From an employer standpoint, careful consideration must be given to any requests received from employees and we recommend that all employers have a Right to Request Flexible Working Policy within their Staff Handbook, not only so that all parties are aware of the steps they need to follow, but so that the employer complies with its statutory obligations and the recommendations in the ACAS Code of Practice 5.

An employer can reject a request to work flexibly, but only if one of the business reasons set out in the legislation applies.  Examples include rejecting the request due to the inability to recruit additional staff, and if granting the request would have a detrimental impact on the quality or performance of the business.


Employers must consider and decide upon requests to work flexibly within three months of receiving the request from their employee.  Any appeals must take place during the three months.  Employers should therefore start to consider any requests they receive as soon as possible on receipt as it may take several weeks to consider the impact the proposed changes would have on the business.

Employers must ensure that they do not treat their employees unfairly when considering requests for flexible working and they must be alert to protected employees (such as those with disabilities) asking to work flexibly as a result of their illness or condition, which is different to them asking to work flexibly in general.  If a protected employee asks to work flexibly as a result of their illness or condition, the employer has a duty to consider the request in terms of making reasonable adjustments in accordance with the Equality Act 2010.

Increases to the National Minimum Wage 

From 1 October 2014 the National Minimum Wage will be as follows:

  • Employees 21 years old and over: £6.50 per hour
  • Employees aged 18 to 20 years old: £5.13 per hour
  • Employees under 18 years old: £3.79
  • Apprentices*: £2.73

* aged 16 to 18 years old and those aged 19 years old or over, who are in their first year.  The National Minimum Wage will apply to all other apprentices who do not fit this criteria.

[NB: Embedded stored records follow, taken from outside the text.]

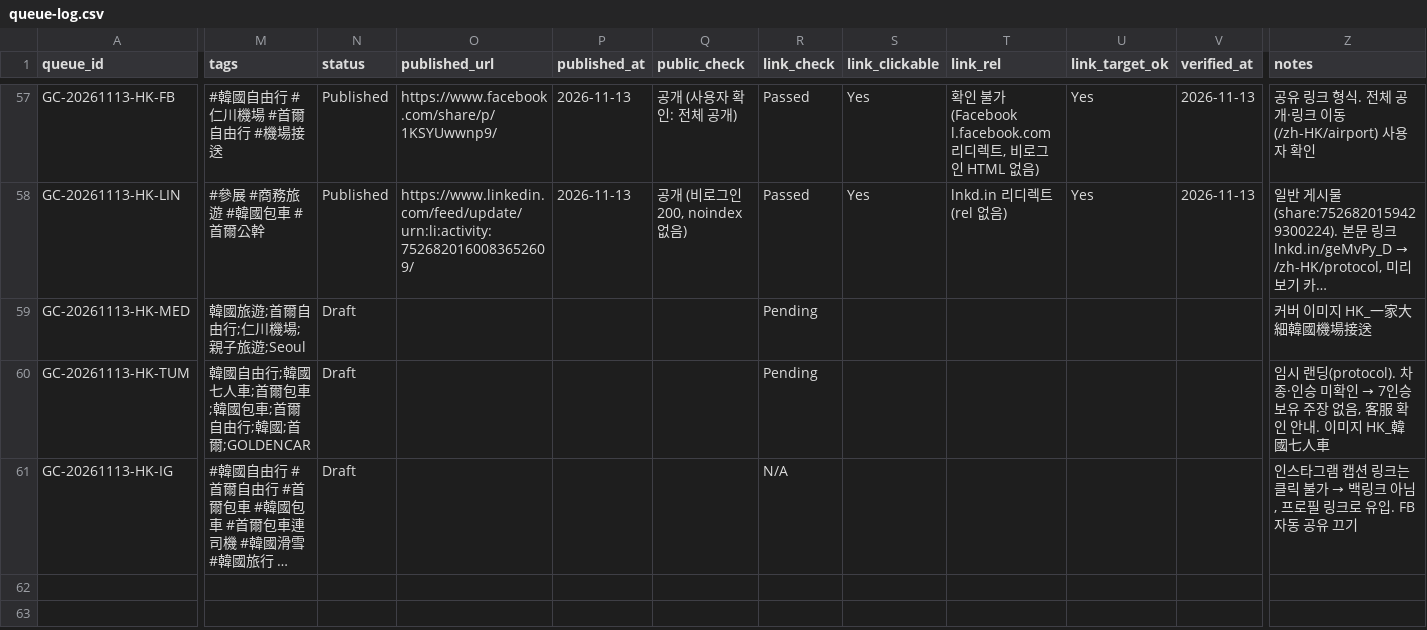
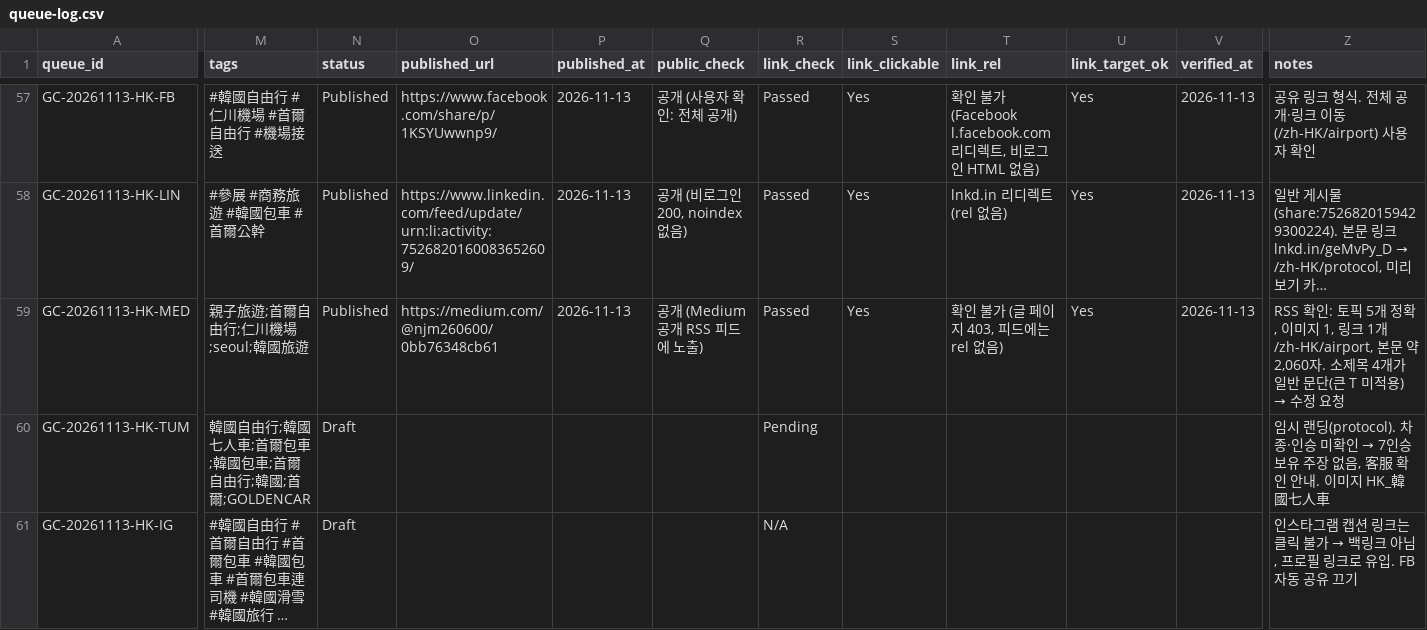
Before and after one commit to NJM-hub/NJM, a CSV file: .claude/skills/goldencar-backlink/queue-log.csv, drawn as a sheet; only a part is shown, gaps mark what is left out; long unchanged cells end in …; the diff names each change by its address in the sheet, - before the commit and + after, or states it on an @@ line.

```diff
--- a/.claude/skills/goldencar-backlink/queue-log.csv
+++ b/.claude/skills/goldencar-backlink/queue-log.csv
-M59 (tags): 韓國旅遊;首爾自由行;仁川機場;親子旅遊;Seoul
+M59 (tags): 親子旅遊;首爾自由行;仁川機場;seoul;韓國旅遊
-N59 (status): Draft
+N59 (status): Published
-O59 (published_url): (empty)
+O59 (published_url): https://medium.com/@njm260600/0bb76348cb61
-P59 (published_at): (empty)
+P59 (published_at): 2026-11-13
-Q59 (public_check): (empty)
+Q59 (public_check): 공개 (Medium 공개 RSS 피드에 노출)
-R59 (link_check): Pending
+R59 (link_check): Passed
-S59 (link_clickable): (empty)
+S59 (link_clickable): Yes
-T59 (link_rel): (empty)
+T59 (link_rel): 확인 불가 (글 페이지 403, 피드에는 rel 없음)
-U59 (link_target_ok): (empty)
+U59 (link_target_ok): Yes
-V59 (verified_at): (empty)
+V59 (verified_at): 2026-11-13
@@ Z59 (notes): 커버 이미지 HK_一家大細韓國機場接送 → RSS 확인: 토픽 5개 정확, 이미지 1, 링크 1개 /zh-HK/airport, 본문 약 2,060자. 소제목 4개가 일반 문단(큰 T 미적용) → 수정 요청 @@
```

Since 7 March 2014, any Employer who receives a Notice of Underpayment (of the statutory minimum wage) from HMRC will be issued with a penalty of 100% of the total underpayment for all of the workers specified in the Notice.  A minimum penalty of £100 applies – the maximum penalty has been increased to £20,000.  However, if an employer is found to have underpayments of more than £20,000 in any pay reference period after 7 March 2014, they will receive one notice of underpayment per worker, or group of workers, who have been underpaid by £20,000 or more.  The ultimate penalty in such a situation would therefore exceed the £20,000 limit.